**Information provided:**
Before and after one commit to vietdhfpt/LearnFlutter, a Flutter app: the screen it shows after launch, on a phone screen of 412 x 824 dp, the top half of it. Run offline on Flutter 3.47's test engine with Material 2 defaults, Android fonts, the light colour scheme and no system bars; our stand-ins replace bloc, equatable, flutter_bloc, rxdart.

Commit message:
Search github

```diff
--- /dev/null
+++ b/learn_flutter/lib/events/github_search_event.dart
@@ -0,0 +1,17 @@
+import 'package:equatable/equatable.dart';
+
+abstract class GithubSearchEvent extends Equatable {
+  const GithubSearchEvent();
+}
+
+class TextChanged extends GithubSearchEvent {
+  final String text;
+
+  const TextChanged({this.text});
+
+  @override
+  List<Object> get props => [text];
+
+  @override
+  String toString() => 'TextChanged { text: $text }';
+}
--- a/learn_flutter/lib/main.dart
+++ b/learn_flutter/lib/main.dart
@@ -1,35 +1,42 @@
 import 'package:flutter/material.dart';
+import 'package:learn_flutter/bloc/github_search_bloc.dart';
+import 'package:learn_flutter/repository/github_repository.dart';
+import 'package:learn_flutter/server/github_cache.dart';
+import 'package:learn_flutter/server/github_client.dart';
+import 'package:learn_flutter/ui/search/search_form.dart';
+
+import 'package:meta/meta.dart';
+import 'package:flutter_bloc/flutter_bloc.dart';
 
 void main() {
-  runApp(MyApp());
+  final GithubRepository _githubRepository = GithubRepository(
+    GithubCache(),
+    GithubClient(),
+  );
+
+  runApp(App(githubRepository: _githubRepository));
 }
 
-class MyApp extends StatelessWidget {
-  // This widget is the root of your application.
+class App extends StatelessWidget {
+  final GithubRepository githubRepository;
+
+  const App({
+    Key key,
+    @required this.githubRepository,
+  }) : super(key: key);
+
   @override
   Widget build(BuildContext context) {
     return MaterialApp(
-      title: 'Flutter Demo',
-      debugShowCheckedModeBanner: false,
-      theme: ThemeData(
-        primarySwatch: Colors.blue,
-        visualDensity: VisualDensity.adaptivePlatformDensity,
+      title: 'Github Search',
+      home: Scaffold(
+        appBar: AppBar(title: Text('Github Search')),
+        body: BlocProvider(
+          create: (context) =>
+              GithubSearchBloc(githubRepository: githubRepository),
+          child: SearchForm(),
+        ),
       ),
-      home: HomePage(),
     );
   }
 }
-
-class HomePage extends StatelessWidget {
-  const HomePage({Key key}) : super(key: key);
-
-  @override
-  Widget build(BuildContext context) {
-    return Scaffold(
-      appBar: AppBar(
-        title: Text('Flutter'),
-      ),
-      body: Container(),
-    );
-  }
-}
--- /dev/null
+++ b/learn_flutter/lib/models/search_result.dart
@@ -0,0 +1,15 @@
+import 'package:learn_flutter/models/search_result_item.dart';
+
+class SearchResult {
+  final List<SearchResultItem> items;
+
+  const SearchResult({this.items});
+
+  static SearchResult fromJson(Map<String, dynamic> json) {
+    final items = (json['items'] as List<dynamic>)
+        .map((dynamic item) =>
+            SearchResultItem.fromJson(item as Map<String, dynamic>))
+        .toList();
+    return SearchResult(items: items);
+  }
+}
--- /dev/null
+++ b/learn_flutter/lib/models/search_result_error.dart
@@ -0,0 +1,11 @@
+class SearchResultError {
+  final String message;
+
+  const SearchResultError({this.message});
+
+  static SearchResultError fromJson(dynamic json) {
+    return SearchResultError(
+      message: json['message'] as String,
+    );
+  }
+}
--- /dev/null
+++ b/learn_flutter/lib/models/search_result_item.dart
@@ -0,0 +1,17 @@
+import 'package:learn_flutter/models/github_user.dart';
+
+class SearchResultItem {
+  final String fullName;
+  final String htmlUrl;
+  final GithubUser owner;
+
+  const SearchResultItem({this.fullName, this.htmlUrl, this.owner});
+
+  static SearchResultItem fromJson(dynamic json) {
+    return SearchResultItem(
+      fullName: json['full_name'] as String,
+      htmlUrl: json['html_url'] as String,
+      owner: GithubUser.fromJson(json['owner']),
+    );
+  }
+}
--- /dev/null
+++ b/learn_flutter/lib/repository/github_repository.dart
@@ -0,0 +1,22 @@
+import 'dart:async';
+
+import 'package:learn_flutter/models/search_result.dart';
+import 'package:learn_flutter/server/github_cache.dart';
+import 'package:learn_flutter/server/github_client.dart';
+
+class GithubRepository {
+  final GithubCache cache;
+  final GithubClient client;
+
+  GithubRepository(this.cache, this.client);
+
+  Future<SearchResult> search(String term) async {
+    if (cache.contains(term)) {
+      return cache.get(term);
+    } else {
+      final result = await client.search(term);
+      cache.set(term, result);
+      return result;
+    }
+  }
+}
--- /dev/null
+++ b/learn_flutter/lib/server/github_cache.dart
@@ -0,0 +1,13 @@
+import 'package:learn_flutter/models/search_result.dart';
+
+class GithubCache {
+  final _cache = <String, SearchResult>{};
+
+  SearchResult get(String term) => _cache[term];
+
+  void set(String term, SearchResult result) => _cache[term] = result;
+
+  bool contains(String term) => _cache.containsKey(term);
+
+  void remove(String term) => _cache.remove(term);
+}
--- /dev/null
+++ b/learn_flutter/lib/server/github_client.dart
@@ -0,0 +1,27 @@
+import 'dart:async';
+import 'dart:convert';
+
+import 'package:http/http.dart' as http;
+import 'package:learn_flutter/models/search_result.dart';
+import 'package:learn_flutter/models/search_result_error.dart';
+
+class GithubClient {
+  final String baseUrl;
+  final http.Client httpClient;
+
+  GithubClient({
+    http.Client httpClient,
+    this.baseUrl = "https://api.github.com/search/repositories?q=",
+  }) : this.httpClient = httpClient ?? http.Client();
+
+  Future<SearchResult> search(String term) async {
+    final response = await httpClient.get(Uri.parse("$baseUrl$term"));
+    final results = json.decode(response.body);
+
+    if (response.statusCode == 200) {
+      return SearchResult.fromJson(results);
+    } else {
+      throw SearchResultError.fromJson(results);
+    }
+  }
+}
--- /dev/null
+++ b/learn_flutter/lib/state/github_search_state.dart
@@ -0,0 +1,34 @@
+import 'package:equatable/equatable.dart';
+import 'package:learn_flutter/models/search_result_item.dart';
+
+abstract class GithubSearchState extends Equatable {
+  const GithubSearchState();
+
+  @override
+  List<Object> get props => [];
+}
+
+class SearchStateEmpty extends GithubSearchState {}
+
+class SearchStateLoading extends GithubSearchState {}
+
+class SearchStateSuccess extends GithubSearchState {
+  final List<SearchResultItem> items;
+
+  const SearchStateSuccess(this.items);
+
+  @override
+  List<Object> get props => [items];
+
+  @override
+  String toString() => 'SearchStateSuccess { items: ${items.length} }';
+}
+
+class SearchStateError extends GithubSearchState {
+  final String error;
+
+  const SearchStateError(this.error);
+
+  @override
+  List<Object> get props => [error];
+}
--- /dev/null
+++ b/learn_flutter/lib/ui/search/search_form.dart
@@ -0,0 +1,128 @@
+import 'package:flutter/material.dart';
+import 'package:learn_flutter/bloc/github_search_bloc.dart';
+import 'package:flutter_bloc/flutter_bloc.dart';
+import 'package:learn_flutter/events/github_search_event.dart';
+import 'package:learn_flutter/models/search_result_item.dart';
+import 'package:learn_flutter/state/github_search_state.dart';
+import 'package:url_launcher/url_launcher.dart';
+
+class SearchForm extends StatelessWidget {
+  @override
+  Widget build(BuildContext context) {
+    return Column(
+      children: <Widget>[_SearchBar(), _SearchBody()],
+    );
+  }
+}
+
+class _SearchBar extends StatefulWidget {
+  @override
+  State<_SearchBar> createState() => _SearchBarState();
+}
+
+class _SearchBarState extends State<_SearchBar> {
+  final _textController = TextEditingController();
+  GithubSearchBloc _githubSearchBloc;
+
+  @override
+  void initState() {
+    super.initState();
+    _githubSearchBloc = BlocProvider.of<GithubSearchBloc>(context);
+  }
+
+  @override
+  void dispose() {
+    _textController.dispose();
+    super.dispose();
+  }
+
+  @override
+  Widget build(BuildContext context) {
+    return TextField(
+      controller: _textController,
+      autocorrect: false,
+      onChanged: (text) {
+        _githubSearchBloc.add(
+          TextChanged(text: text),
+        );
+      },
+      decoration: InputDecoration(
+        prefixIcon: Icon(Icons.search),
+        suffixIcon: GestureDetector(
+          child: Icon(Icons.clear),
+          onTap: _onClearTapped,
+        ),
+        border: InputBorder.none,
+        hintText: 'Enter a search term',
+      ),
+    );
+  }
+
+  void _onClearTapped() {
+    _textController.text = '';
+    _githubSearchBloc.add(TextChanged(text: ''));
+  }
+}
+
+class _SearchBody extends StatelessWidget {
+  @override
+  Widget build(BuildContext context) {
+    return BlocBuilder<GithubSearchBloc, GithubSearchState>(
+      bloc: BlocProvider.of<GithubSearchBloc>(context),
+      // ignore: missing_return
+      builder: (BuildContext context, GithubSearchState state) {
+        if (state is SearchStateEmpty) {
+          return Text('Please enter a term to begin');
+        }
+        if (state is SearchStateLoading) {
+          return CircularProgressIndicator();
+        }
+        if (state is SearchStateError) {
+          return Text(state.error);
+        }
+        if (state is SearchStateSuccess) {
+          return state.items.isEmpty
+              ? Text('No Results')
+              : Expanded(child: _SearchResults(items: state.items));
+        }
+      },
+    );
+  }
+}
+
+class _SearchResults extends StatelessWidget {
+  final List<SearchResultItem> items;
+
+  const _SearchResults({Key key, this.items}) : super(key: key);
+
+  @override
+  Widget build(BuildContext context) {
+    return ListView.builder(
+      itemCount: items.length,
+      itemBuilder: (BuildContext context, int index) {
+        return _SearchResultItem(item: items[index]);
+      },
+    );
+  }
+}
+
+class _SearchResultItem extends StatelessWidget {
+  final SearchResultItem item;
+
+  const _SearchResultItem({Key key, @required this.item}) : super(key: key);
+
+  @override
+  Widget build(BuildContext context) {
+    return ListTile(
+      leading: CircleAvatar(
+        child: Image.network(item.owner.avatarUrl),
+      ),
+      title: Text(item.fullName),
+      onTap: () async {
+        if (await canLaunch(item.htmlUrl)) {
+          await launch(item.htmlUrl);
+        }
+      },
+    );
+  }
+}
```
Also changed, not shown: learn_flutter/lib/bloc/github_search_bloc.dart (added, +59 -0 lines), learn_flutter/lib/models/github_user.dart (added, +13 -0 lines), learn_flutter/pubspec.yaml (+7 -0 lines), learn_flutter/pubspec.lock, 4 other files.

==

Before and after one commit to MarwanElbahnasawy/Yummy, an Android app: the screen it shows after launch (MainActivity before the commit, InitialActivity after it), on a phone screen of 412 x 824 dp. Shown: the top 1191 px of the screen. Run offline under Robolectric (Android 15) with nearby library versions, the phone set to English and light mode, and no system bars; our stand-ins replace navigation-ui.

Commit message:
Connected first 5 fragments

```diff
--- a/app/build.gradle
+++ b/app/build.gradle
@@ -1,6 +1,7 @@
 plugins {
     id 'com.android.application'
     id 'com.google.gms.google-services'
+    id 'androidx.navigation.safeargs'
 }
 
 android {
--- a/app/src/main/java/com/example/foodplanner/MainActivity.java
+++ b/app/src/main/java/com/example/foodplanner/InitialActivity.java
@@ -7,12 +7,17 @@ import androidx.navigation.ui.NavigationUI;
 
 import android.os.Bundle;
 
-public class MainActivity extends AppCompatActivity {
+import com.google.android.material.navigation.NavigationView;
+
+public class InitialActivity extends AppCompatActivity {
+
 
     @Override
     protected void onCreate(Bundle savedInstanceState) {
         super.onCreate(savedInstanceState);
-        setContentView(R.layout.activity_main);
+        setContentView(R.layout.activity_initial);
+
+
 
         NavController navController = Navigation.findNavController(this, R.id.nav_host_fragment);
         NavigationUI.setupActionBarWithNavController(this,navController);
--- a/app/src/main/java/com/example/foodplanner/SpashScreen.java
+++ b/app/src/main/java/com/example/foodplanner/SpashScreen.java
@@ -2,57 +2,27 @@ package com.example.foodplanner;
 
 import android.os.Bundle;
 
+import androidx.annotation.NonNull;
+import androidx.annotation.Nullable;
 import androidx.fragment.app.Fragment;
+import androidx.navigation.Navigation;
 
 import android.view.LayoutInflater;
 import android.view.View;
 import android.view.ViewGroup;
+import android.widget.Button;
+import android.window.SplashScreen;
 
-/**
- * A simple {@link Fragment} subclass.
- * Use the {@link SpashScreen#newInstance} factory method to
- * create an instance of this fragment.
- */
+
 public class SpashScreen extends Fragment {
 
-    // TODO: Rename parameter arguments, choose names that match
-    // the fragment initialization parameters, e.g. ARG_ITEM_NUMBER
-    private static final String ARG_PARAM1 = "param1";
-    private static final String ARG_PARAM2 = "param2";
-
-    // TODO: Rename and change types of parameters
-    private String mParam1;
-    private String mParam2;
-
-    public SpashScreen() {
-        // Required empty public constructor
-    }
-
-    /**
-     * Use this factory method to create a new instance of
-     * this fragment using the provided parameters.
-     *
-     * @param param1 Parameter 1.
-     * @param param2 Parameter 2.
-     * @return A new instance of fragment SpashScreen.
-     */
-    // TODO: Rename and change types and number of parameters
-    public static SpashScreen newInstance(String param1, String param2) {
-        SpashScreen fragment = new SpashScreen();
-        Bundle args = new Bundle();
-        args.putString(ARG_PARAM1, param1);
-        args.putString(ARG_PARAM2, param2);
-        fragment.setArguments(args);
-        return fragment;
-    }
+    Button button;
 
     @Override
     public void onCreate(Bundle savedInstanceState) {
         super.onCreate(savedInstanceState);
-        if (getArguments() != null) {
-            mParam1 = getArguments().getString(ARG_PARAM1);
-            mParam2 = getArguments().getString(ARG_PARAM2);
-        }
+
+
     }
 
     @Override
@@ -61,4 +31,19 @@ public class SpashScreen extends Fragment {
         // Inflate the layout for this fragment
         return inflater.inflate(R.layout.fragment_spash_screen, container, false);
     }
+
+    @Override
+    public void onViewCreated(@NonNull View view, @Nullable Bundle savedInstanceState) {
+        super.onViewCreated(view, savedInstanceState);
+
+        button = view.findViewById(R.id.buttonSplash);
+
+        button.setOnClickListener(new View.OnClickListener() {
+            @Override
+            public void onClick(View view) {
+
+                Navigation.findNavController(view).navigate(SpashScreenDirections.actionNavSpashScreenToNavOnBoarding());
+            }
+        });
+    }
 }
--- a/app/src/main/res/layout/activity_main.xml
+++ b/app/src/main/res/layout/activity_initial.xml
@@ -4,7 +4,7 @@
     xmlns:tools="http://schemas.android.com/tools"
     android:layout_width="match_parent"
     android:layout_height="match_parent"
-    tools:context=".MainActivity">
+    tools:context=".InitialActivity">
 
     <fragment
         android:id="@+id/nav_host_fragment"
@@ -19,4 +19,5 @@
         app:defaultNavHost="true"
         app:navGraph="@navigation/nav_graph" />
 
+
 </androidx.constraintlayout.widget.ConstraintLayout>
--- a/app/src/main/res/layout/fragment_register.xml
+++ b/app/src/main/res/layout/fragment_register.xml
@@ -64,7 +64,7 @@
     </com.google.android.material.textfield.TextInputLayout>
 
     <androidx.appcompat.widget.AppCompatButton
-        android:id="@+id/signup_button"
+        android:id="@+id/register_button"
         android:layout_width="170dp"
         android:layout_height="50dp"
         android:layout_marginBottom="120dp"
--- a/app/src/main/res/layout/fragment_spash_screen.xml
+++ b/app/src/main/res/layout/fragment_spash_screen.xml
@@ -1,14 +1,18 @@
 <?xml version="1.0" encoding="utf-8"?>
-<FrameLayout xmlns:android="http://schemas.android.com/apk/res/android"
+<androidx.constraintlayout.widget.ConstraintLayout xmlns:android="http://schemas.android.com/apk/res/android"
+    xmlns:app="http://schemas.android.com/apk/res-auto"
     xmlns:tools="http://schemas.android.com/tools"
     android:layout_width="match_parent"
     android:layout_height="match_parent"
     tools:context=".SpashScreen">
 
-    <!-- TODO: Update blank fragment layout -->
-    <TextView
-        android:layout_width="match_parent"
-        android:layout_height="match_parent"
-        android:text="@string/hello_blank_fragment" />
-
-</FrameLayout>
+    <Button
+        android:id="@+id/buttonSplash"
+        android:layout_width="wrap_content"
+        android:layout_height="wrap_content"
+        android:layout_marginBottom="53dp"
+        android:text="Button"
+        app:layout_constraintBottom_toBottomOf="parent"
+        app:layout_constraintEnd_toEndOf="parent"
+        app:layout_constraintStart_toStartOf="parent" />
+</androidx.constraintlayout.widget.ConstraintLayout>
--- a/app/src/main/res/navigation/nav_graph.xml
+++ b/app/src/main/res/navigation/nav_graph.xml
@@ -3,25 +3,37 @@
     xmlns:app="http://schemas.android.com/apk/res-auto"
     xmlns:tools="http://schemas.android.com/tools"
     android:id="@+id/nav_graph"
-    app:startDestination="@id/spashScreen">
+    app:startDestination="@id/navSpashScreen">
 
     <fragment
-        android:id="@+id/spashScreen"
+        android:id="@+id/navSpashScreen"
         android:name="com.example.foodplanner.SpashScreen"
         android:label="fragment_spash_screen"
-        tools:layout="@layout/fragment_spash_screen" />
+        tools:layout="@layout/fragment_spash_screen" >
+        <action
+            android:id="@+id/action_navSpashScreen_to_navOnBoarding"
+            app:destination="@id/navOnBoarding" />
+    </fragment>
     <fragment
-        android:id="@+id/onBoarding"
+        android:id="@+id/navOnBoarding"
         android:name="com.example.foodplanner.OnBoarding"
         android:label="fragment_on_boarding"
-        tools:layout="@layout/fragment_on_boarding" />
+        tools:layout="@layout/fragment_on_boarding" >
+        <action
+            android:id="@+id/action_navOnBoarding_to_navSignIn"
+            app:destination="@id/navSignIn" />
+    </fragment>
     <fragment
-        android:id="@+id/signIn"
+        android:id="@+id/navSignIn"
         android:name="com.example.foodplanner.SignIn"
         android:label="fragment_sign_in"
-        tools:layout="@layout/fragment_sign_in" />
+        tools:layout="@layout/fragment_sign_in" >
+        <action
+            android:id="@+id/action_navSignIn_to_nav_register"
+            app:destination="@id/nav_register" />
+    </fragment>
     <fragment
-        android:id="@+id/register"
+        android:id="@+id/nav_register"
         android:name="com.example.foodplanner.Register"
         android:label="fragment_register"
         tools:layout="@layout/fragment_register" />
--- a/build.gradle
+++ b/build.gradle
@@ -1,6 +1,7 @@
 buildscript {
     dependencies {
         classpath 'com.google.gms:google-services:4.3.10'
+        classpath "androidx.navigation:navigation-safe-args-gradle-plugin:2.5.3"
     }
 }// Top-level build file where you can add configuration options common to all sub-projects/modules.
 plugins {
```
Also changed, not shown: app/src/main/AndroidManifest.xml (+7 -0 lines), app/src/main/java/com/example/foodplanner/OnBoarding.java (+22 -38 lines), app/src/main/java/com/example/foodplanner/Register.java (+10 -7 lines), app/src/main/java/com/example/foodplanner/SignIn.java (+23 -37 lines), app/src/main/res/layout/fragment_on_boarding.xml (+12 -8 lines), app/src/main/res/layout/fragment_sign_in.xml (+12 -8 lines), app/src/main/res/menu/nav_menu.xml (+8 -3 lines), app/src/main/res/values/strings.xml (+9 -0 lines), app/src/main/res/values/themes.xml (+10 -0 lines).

**Work item:** Looking at the listing above, count the lines that contain "dynamic" and give nothing but the number.

**Result:** 6